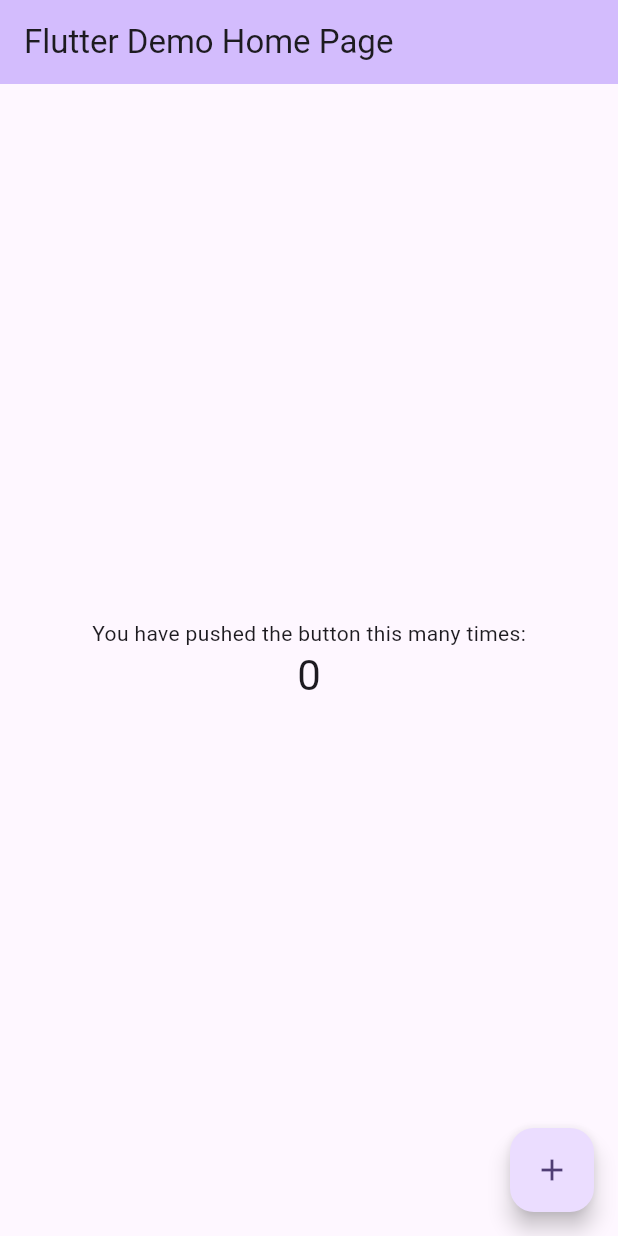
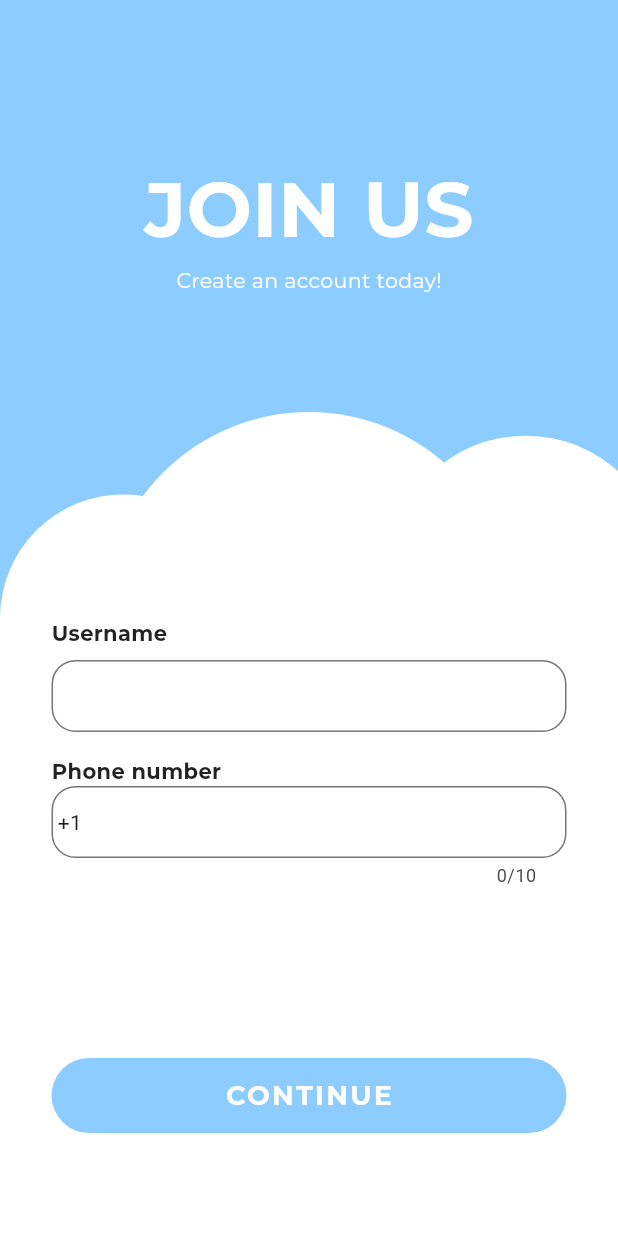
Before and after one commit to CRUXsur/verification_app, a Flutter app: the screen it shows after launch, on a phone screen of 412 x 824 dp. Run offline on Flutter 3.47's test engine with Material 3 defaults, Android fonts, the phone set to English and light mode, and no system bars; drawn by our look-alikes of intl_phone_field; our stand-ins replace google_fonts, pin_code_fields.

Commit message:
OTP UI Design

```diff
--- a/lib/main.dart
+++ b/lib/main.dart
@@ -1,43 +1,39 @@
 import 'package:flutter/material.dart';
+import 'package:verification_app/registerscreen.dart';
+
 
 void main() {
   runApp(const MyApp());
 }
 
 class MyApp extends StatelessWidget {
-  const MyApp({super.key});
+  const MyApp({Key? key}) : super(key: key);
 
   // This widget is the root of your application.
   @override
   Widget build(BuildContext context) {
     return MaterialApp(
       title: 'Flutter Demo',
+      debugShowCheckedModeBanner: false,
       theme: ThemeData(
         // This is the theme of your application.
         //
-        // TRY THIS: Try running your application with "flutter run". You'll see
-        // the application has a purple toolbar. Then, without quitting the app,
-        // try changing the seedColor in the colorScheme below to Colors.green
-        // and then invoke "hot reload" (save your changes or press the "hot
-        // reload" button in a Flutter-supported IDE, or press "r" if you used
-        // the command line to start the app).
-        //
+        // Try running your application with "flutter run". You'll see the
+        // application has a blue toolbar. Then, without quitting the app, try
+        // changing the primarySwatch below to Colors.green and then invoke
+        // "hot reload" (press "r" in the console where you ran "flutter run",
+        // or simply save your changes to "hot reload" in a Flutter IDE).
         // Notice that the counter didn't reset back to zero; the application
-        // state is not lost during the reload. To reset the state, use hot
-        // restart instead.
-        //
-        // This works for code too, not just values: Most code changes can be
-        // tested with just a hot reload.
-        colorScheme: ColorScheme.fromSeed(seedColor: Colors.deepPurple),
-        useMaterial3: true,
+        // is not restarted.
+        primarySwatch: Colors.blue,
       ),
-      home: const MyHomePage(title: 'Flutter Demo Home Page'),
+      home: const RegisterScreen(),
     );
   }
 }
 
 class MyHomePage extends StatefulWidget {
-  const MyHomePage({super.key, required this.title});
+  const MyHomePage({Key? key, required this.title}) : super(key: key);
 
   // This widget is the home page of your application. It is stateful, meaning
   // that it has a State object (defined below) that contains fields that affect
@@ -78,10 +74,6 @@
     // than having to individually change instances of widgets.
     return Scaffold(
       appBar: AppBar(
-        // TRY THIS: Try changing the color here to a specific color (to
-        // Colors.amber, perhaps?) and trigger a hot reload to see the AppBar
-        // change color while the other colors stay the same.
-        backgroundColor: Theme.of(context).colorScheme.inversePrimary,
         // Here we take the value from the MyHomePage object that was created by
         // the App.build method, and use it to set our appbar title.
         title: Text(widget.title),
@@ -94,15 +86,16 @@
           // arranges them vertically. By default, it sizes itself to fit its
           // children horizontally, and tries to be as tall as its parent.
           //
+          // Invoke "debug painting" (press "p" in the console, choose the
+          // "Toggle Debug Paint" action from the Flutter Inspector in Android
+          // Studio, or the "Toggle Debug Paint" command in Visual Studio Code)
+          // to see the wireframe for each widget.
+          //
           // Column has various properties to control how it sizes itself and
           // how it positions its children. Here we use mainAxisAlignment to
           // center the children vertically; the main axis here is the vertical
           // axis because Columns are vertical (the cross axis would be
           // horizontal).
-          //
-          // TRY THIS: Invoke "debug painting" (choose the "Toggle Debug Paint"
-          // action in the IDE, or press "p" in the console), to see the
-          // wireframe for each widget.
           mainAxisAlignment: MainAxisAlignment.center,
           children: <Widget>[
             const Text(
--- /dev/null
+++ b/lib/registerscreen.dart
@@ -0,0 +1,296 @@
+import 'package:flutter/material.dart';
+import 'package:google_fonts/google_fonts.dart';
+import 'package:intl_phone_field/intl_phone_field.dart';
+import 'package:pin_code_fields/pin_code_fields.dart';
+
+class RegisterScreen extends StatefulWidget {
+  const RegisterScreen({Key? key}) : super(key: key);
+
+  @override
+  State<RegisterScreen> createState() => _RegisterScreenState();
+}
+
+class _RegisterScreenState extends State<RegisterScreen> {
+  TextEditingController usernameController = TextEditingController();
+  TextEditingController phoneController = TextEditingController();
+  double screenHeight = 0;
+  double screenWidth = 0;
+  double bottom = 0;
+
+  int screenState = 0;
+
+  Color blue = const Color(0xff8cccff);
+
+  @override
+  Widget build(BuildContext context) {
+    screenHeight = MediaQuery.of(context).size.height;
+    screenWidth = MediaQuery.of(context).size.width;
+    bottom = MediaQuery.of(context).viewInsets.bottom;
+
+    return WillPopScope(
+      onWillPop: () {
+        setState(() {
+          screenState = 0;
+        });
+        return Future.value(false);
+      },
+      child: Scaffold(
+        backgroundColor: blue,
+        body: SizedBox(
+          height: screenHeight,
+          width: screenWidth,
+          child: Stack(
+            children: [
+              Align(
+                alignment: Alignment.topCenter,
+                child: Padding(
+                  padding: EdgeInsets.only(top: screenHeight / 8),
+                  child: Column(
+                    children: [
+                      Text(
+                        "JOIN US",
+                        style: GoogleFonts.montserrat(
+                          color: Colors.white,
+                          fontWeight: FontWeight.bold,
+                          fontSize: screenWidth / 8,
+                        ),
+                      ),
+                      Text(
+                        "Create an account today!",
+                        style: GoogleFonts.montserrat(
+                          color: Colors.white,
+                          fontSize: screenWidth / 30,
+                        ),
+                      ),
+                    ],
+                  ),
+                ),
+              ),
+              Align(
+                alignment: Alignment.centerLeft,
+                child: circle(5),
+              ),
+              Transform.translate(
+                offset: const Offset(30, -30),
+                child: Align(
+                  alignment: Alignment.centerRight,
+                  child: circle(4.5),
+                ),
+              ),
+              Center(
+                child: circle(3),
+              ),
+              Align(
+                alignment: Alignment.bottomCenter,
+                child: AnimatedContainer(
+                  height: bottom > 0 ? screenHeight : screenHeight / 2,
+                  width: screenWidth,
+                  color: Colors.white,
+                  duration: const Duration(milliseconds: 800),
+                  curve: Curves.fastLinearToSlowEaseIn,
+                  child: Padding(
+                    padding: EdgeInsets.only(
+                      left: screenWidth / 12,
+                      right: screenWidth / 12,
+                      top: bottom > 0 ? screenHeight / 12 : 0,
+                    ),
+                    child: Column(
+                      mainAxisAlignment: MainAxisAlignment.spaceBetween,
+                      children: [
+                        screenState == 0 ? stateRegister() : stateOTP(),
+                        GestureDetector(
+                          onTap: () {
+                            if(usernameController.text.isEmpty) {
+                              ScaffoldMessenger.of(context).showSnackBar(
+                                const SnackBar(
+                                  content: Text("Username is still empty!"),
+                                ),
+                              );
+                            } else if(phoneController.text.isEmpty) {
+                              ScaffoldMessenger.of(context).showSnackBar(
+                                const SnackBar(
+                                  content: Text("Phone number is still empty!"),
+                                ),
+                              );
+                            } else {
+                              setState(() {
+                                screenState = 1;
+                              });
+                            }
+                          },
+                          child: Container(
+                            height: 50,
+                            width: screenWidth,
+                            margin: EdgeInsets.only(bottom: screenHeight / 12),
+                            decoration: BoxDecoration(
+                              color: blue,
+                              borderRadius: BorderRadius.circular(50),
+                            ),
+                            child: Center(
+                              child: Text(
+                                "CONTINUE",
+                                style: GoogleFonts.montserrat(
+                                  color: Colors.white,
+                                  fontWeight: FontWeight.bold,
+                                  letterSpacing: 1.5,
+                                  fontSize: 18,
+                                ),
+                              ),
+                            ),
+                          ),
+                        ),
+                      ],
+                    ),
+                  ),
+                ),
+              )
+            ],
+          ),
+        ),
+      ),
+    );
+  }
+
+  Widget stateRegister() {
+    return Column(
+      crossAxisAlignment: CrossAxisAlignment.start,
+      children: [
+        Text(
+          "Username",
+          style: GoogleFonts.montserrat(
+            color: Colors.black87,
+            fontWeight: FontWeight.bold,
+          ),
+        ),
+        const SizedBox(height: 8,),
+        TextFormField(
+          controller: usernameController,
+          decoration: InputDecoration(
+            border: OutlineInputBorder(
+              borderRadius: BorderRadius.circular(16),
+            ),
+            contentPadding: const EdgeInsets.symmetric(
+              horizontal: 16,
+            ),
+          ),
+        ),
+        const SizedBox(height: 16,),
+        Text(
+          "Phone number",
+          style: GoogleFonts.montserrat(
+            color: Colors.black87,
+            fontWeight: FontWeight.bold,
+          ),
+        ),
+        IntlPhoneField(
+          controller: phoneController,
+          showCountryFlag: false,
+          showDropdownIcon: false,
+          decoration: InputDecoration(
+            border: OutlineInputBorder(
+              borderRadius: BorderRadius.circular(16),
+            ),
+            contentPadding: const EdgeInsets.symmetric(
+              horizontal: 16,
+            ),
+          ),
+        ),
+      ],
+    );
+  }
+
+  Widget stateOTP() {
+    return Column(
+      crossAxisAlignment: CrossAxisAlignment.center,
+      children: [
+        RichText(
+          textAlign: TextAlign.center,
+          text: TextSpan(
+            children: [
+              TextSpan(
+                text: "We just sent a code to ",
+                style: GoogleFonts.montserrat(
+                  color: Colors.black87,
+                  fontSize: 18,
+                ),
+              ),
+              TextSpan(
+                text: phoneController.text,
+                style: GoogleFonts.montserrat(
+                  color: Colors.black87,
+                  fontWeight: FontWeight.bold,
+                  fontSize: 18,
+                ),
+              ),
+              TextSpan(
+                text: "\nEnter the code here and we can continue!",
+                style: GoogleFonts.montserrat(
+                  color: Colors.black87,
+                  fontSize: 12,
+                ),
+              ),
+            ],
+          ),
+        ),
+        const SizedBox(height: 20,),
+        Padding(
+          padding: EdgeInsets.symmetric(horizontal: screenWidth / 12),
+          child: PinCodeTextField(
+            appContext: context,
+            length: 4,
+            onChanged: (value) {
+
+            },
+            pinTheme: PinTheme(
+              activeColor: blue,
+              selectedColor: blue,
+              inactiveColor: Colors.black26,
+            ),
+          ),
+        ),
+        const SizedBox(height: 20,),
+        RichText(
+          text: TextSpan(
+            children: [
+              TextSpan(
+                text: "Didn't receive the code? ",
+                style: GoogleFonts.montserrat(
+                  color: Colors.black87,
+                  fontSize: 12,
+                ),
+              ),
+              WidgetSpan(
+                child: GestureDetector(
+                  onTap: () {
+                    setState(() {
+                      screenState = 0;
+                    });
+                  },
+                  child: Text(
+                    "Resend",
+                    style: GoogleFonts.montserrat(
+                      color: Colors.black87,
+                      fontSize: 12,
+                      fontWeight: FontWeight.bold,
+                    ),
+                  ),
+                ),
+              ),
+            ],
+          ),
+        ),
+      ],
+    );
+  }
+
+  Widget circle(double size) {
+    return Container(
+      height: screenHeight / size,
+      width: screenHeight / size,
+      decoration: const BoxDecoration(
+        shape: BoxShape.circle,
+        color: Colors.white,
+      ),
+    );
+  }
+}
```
######
#### [What needs to be done]
Take from the listing above each line in which the string "bold" is found.

#### [Result of the exercise]
+                          fontWeight: FontWeight.bold,
+                                  fontWeight: FontWeight.bold,
+            fontWeight: FontWeight.bold,
+            fontWeight: FontWeight.bold,
+                  fontWeight: FontWeight.bold,
+                      fontWeight: FontWeight.bold,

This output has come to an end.